INPUT MATERIAL =

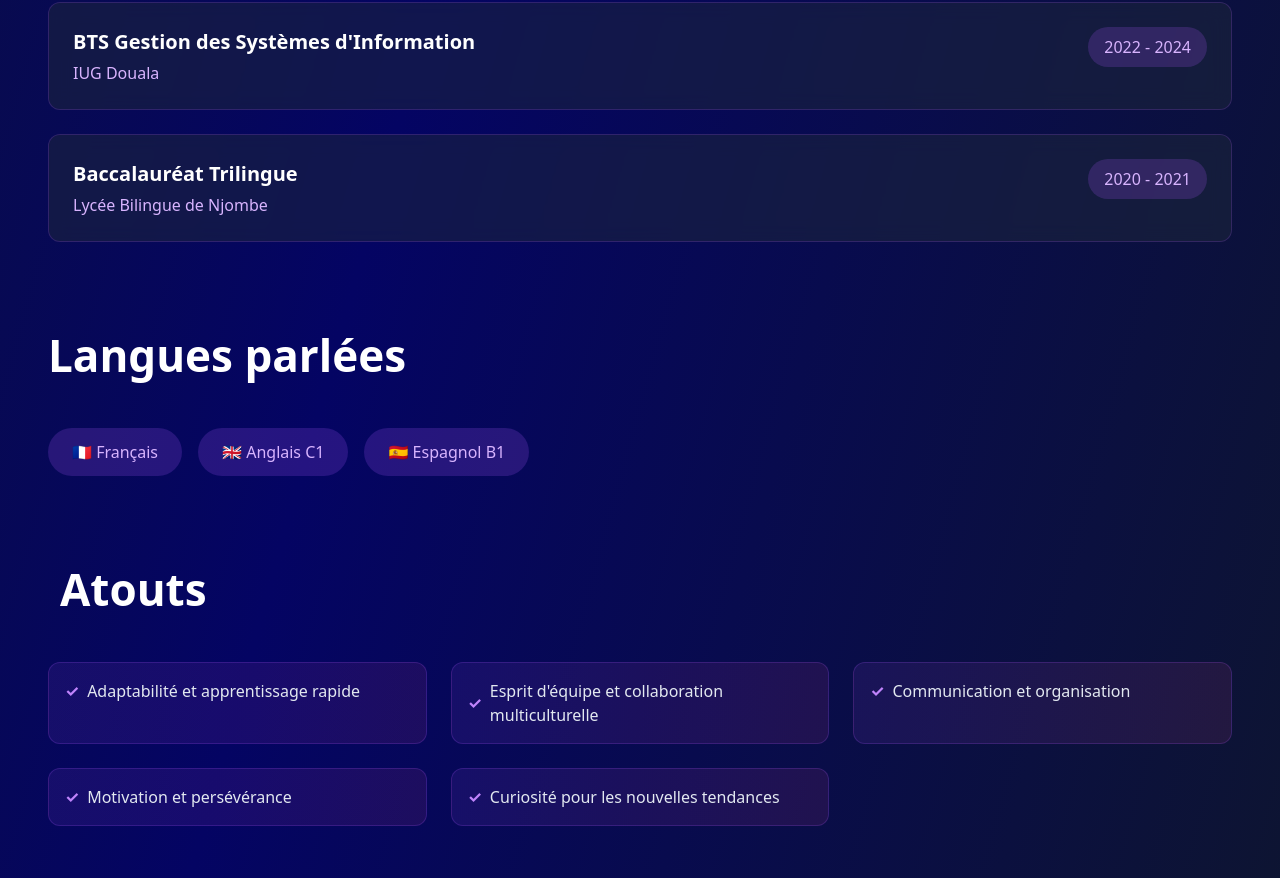
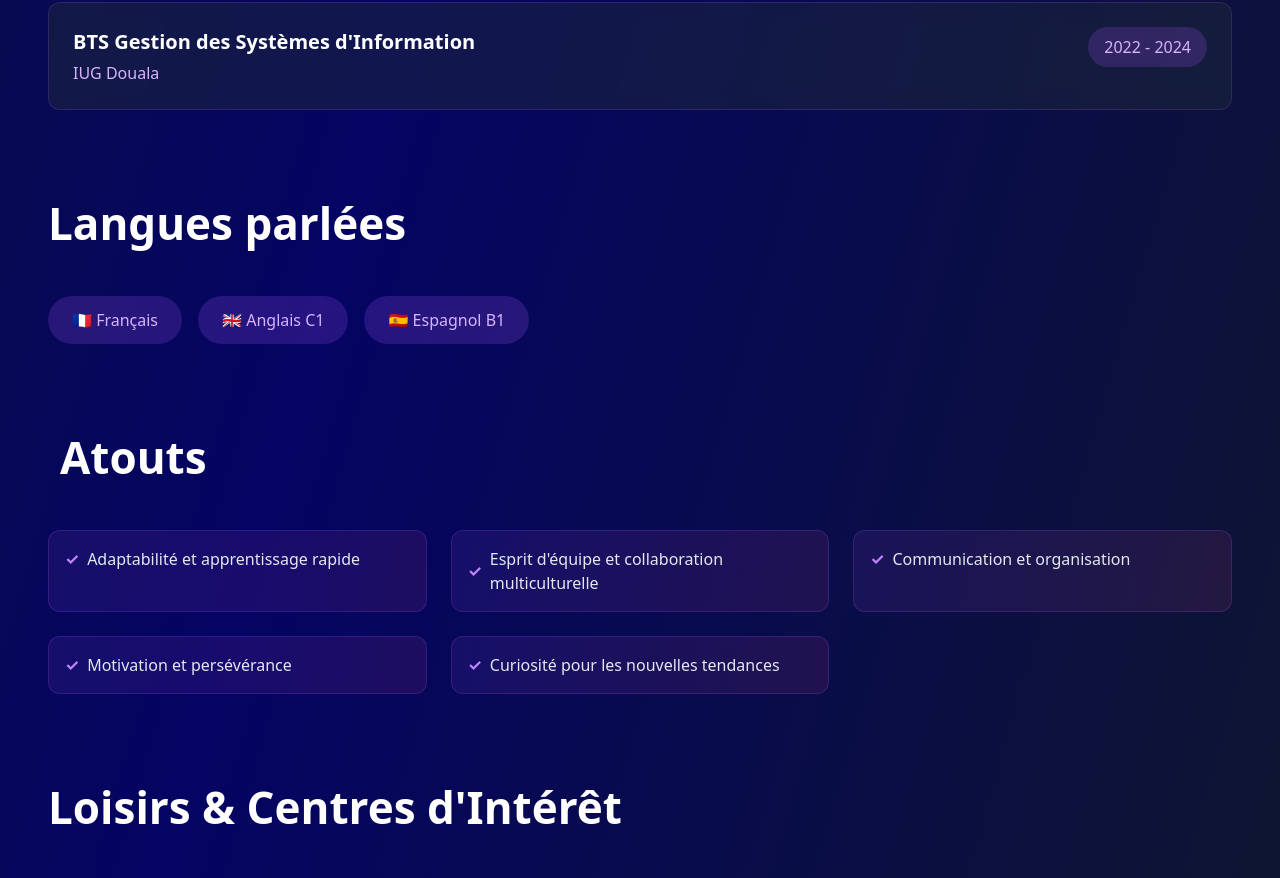
Before and after one commit to DivaneWangue/mon-portfolio, a React (Vite) app: page / in a window 1280 px wide. Shown: the part 3056-3934 px from the top of the page. Built offline with nearby package versions, Linux system fonts and the light colour scheme.

Commit message:
Retrait de baccalaureat

```diff
--- a/src/Portfolio/index.jsx
+++ b/src/Portfolio/index.jsx
@@ -267,11 +267,6 @@ const Education = () => {
       school: 'IUG Douala',
       period: '2022 - 2024'
     },
-    {
-      title: 'Baccalauréat Trilingue',
-      school: 'Lycée Bilingue de Njombe',
-      period: '2020 - 2021'
-    }
   ];
 
   return (
```
Also changed, not shown: 2 other files (tests, documents, lock files or other folders).
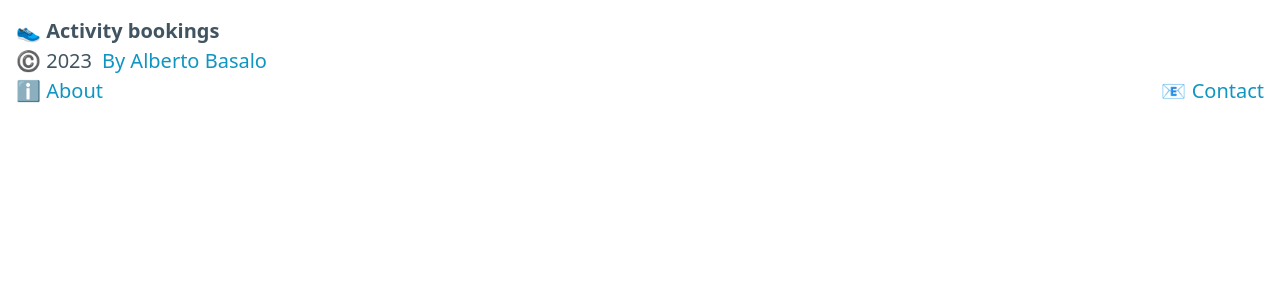
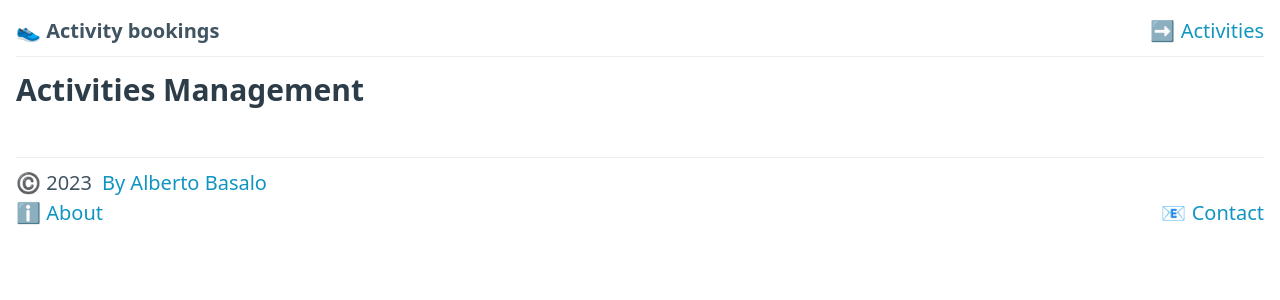
Before and after one commit to TrainingITCourses/minsait-ng_dev-23_04, an Angular app: page /activities in a window 1280 px wide. Before the commit this address led to /. Shown: the top 300 px of the page. Built offline with nearby package versions, Linux system fonts and the light colour scheme.

Commit message:
feat: activities link

```diff
--- /dev/null
+++ b/src/app/activities/activities.component.html
@@ -0,0 +1 @@
+<h3>Activities Management</h3>
--- /dev/null
+++ b/src/app/activities/activities.component.ts
@@ -0,0 +1,15 @@
+import { Component, OnInit } from '@angular/core';
+
+@Component({
+  selector: 'app-activities',
+  templateUrl: './activities.component.html',
+  styleUrls: ['./activities.component.css']
+})
+export class ActivitiesComponent implements OnInit {
+
+  constructor() { }
+
+  ngOnInit(): void {
+  }
+
+}
--- a/src/app/app-routing.module.ts
+++ b/src/app/app-routing.module.ts
@@ -17,6 +17,11 @@ const routes: Routes = [
     loadChildren: () =>
       import('./contact/contact.module').then((m) => m.ContactModule),
   },
+  {
+    path: 'activities',
+    loadChildren: () =>
+      import('./activities/activities.module').then((m) => m.ActivitiesModule),
+  },
 ];
 
 @NgModule({
--- a/src/app/layout/footer/footer.component.html
+++ b/src/app/layout/footer/footer.component.html
@@ -1,3 +1,4 @@
+<hr />
 <footer>
   <app-copy-right></app-copy-right>
   <nav>
--- a/src/app/layout/header/header.component.html
+++ b/src/app/layout/header/header.component.html
@@ -1,6 +1,7 @@
 <header>
   <nav>
     <app-title></app-title>
-    <ul></ul>
+    <a routerLink="activities">➡️ Activities</a>
   </nav>
 </header>
+<hr />
```
Also changed, not shown: src/app/activities/activities-routing.module.ts (added, +16 -0 lines), src/app/activities/activities.module.ts (added, +17 -0 lines), src/app/activities/activities.component.css (added), 1 other file (tests, documents, lock files or other folders).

WHAT YOU ARE ASKED TO DO =
Copy nothing but the lines from the top of the data down to the line containing "Also changed, not shown: 2", and leave the pictures out.

RESULT OF THE EXERCISE =
Before and after one commit to DivaneWangue/mon-portfolio, a React (Vite) app: page / in a window 1280 px wide. Shown: the part 3056-3934 px from the top of the page. Built offline with nearby package versions, Linux system fonts and the light colour scheme.

Commit message:
Retrait de baccalaureat

```diff
--- a/src/Portfolio/index.jsx
+++ b/src/Portfolio/index.jsx
@@ -267,11 +267,6 @@ const Education = () => {
       school: 'IUG Douala',
       period: '2022 - 2024'
     },
-    {
-      title: 'Baccalauréat Trilingue',
-      school: 'Lycée Bilingue de Njombe',
-      period: '2020 - 2021'
-    }
   ];
 
   return (
```
Also changed, not shown: 2 other files (tests, documents, lock files or other folders).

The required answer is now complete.